  1. Stuff you hate to do.
  1. Stuff that you neither hate nor love.
  1. Stuff that provides you true joy (which incidentally usually contributes to the lives of others).

Try to delegate as much of #1 and #2 as possible.

In my business, it has been many years since I prepared a tax return or drafted a will. I delegate a large part of the management responsibilities for my firms to another valued senior attorney. I step in, however, when needed to deal with a troublesome client (rare) because I believe it is my job to promote and protect my staff.

My wife and I have two personal chefs who do virtually all the shopping and cooking. Neither of us like to shop or cook so we delegate it. We also have regular help around the house for chores neither of us like doing.

My wife doesn’t like when I mention these things to friends—let alone my clients—because she feels it is bragging. But I am just throwing the ideas out there for people to consider. I have a lot of clients who have a lot more money that I will ever have, and it doesn’t occur to them to delegate some of the things they do but don’t enjoy on a regular basis. I know that getting help is sometimes as hard or harder than just doing it yourself. That said, if you are successful and develop a team of helpers, spend your time doing the things you like and “invest in your happiness.” I think life will be more fulfilling.

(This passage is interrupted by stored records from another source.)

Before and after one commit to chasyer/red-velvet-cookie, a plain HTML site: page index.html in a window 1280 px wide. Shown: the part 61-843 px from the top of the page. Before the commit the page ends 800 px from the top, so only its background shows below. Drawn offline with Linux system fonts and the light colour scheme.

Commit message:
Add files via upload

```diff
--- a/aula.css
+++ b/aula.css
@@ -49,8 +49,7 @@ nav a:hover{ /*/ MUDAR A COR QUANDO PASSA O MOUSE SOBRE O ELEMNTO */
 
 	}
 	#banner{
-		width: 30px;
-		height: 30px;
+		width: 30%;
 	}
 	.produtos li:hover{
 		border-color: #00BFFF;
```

Lange Money Hour Recipe




Filet Mignon with Garlic Sauce and Roasted Tomatoes

Serves: 4
Prep. Time: 15 minutes
Cook Time: 1 hour, 15 minutes

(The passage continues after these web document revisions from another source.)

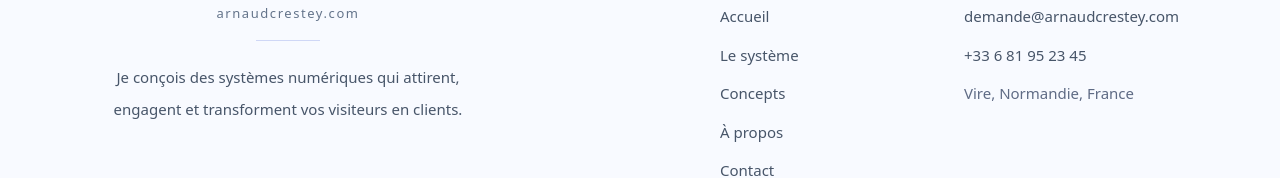
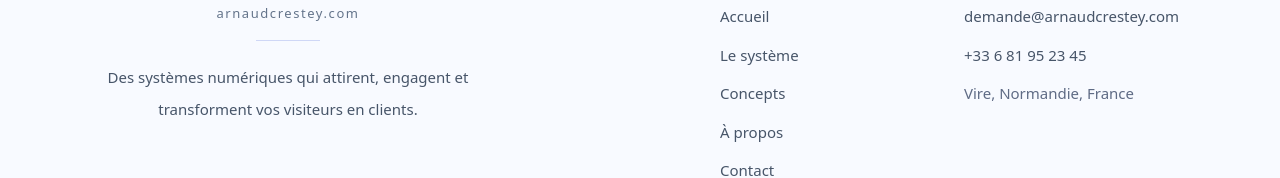
Before and after one commit to arnaudcrestey/portail-site-vitrine, a Next.js app: page /systeme in a window 1280 px wide. Shown: the part 2869-3047 px from the top of the page. Built offline with nearby package versions, Linux system fonts and the light colour scheme.

Commit message:
Update footer.tsx

```diff
--- a/components/footer.tsx
+++ b/components/footer.tsx
@@ -21,7 +21,7 @@ export function Footer() {
               <div className="mx-auto mt-5 h-px w-16 bg-[#cfd7f6]" />
 
               <p className="mt-5 text-[14px] leading-8 text-[#475569] sm:text-[15px] sm:leading-8">
-                Je conçois des systèmes numériques qui attirent, engagent et transforment vos visiteurs en clients.
+                Des systèmes numériques qui attirent, engagent et transforment vos visiteurs en clients.
               </p>
             </div>
           </div>
```
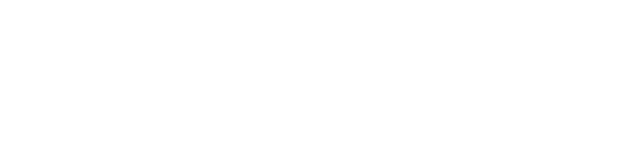
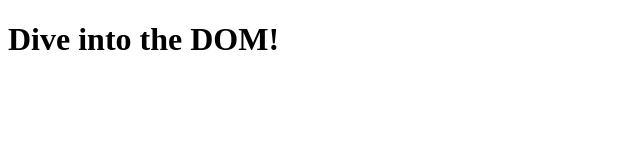
Before and after one commit to imaaduddin/DOM-Practice, a plain HTML site: page index.html in a window 1280 px wide. Shown: the whole page, without its empty margins (0-640 px from the left). Drawn offline with Linux system fonts and the light colour scheme.

Commit message:
basic h1 tag

```diff
--- a/index.html
+++ b/index.html
@@ -8,6 +8,6 @@
   <script src="app.js" defer></script>
 </head>
 <body>
-
+  <h1>Dive into the DOM!</h1>
 </body>
 </html>
```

  • 4 large heads of garlic, unpeeled
  • 4 ½ tablespoons extra-virgin olive oil
  • 2 pints cherry or grape tomatoes
  • ¾ teaspoon sea salt
  • ½ teaspoon freshly ground black pepper
  • 2 tablespoons coconut oil
  • 4 (1 to 1 ¼ inch thick) filet mignons
  • 5 or 6 tablespoons low-sodium chicken stock

Preheat oven to 400⁰F.

Cut the top ½ inch or so off each garlic head, just enough to expose most of the garlic cloves. Place each head on a large piece of foil. Drizzle ½ tablespoon of the olive oil over each head; wrap the foil around each head to enclose it in its own pouch.

Place the tomatoes on a large rimmed baking sheet. Drizzle the remaining 2 ½ tablespoons olive oil and ¼ teaspoon each of the salt and black pepper and toss. Add the garlic pouches on the side of the baking sheet. Place the tomatoes and garlic in the preheated oven.

Roast the tomatoes until they burst and are caramelized, 45 to 60 minutes, making sure to stir midway through. Remove the garlic after about 50 minutes and let it sit until cool enough to handle. Tent the tomatoes with foil to keep warm.

Season the filets with ¼ teaspoon each of the salt and black pepper. In a large cast-iron pan or another oven-safe skillet, heat the coconut oil over high heat until shimmering. Sear the fillets until golden brown on each side, about 5 minutes total. Transfer to the oven and cook until the steaks reach the desired internal temperature, about 8 minutes for medium-rare and 10 minutes for medium (a meat thermometer should register 130⁰F for medium-rare, 140⁰F for medium, and 160⁰F for well-done). Remove the filets from the oven, tent with foil, and let rest for at least 5 minutes.

Meanwhile, grip the bottom of each garlic head and squeeze the roasted garlic into the bowl of a food processor. Add the remaining ¼ teaspoon salt and 5 tablespoons chicken stock. Puree until combined, adding another tablespoon of chicken stock if it is too thick. Transfer to a small saucepan and warm over low heat.

Place a filet mignon on each plate, along with some of the roasted tomatoes. Drizzle the warm roasted garlic sauce over the steaks and serve. 

October 2021 Lange Report Sudoku Puzzle

Answer Key